May 2, 2023
Pacific College holistic nursing faculty members Mitzie Meyers, PhD, RN, CNE, AHN-BC and Caroline Ortiz, PhD(c), MSN, MPH, RN, NC-BC were recently interviewed for an article series by Andy Oram on problems people have taking their medication. Up to half of all patients who are prescribed medications for management of chronic conditions don’t take them properly–or sometimes, at all; one in five prescriptions waiting at the pharmacy don’t even get picked up. The cost of this problem is vast: hundreds of thousands of preventable deaths and hundreds of billions of dollars each year–possibly as much as 20% of all US healthcare spending, according to one estimate. Oram’s article series discusses multiple ways to address this problem.

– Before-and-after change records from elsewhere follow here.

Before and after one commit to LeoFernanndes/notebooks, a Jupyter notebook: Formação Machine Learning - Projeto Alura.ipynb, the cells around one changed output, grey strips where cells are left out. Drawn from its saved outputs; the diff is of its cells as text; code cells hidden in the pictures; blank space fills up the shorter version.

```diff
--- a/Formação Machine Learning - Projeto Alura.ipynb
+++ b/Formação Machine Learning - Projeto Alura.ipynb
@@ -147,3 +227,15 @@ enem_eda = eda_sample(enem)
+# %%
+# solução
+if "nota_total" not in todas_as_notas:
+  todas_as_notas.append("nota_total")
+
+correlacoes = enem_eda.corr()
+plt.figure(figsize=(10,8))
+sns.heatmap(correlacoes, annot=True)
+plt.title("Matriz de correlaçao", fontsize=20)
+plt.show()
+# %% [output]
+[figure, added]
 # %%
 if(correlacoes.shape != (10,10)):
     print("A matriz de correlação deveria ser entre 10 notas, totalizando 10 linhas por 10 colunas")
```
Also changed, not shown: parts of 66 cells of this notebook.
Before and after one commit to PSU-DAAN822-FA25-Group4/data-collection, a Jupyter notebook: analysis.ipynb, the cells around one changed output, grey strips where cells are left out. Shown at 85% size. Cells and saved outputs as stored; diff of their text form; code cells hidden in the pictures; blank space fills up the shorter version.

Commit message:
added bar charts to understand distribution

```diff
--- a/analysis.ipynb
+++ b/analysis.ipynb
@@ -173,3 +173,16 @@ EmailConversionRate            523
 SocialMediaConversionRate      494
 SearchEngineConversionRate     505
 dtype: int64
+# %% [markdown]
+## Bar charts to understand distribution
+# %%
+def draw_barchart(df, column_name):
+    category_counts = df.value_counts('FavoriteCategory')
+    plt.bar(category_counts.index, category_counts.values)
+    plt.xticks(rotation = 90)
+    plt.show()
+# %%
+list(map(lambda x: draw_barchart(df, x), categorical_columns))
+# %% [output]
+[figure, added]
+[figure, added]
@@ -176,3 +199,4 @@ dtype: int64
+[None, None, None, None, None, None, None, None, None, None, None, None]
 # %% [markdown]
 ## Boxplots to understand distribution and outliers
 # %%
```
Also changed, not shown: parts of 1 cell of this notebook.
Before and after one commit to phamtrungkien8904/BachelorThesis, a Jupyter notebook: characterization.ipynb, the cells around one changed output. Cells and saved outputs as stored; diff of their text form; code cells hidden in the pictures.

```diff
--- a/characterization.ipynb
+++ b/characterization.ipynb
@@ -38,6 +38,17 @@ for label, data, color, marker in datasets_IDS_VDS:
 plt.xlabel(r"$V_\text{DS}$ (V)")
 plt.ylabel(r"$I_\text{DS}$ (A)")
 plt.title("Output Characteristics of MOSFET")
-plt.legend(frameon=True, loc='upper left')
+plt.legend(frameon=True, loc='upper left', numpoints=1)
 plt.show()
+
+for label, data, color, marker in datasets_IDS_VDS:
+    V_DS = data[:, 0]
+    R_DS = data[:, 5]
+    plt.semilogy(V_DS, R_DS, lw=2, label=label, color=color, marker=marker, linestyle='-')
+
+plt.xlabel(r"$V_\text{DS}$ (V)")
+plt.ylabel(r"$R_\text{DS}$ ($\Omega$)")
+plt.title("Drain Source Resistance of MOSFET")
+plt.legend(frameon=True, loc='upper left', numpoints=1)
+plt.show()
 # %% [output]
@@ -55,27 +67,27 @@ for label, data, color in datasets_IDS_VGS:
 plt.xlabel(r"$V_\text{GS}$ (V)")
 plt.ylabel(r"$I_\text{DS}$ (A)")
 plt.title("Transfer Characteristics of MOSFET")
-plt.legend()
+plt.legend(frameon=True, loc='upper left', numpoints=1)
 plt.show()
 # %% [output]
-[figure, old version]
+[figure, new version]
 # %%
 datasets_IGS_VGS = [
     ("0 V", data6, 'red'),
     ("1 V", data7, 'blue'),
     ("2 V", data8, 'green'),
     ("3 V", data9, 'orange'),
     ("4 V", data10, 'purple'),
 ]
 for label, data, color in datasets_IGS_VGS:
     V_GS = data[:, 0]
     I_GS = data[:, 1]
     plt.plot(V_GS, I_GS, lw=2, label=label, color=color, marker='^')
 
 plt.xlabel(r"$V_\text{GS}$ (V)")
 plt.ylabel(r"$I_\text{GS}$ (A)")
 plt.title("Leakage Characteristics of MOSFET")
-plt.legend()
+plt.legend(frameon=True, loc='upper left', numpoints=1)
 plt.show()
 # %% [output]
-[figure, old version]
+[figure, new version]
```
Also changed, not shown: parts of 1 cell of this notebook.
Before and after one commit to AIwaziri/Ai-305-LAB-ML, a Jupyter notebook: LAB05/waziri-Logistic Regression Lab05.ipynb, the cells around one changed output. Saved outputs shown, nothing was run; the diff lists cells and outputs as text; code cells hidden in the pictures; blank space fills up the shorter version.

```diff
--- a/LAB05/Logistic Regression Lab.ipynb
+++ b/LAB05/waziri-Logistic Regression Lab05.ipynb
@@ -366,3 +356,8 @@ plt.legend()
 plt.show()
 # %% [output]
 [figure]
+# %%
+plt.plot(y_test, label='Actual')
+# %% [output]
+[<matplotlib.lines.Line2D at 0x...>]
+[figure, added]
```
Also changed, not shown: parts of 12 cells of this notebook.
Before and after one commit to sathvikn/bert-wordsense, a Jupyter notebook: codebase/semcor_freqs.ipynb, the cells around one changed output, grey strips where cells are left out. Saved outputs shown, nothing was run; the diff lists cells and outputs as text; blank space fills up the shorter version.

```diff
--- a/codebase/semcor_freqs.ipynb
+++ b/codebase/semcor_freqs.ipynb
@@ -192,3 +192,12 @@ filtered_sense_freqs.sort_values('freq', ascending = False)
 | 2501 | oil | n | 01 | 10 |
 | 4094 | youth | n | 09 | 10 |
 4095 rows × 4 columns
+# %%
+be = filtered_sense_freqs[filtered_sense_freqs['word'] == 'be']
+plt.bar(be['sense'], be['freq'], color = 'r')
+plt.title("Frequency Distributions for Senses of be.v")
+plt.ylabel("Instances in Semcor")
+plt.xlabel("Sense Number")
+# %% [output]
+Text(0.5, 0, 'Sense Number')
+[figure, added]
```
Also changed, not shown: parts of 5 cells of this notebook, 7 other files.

Using Technology to Address Medication Access
In the United States, patient adherence to medication regimens drops drastically when the patient’s cost for that medication exceeds $50. Patients will fail to pick it up, fail to refill it, or take less medication, or take it less often than prescribed, all in the name of saving money–and justifiably so. The US is notorious for its bloated healthcare costs. Recent technological advances may help mitigate this, by providing up-to-date and transparent pricing, instead of the labyrinthine, obfuscated pricing modern Americans have been forced to grow accustomed to. Read More
Helping People Take Their Meds
IT solutions can also involve reminders, remote patient monitoring, and offers of online connections with clinicians or caregivers; text messages, app notifications, and even gamification can all help. Pacific’s Dr. Ortiz discussed obstacles to adherence like anxious patients that forget or don’t understand their doctor’s instructions, or can’t understand due to a language barrier. Both the healthcare provider and patient need extra support to ensure medication adherence–and technology can help. Read More
What Tends to Go Wrong With Medication Adherence?
A breakdown in medication adherence also often occurs immediately upon discharge from a hospital: Pacific’s Dr. Meyers points out that many patients enter the hospital in a crisis. Because payers want them discharged as soon as possible, they’re often exhausted, in pain, angry about needing new medication, or frustrated by their less-functional body while the hospital staff is trying to teach them about an array of unfamiliar pharmacologies. Afterwards, a nurse might follow up with a call at the most–this isn’t enough. Read More
Rethinking Medication and Information Technology
Oram’s final article in the series turns the question on its head: can patients get better without medications? Family, friends, and even community institutions can encourage them to adopt better habits, but Dr. Meyers emphasizes that the patient-practitioner relationship must be collaborative. Do the medications truly need to be prescribed? Some drugs, such as those for depression and anxiety, are notoriously overprescribed. Although some patients blindly request antibiotics, they won’t do anything for a viral infection. Dr. Ortiz reminds us that a patient’s reasons for altering or diverting from the medical plan can be many and varied. Read More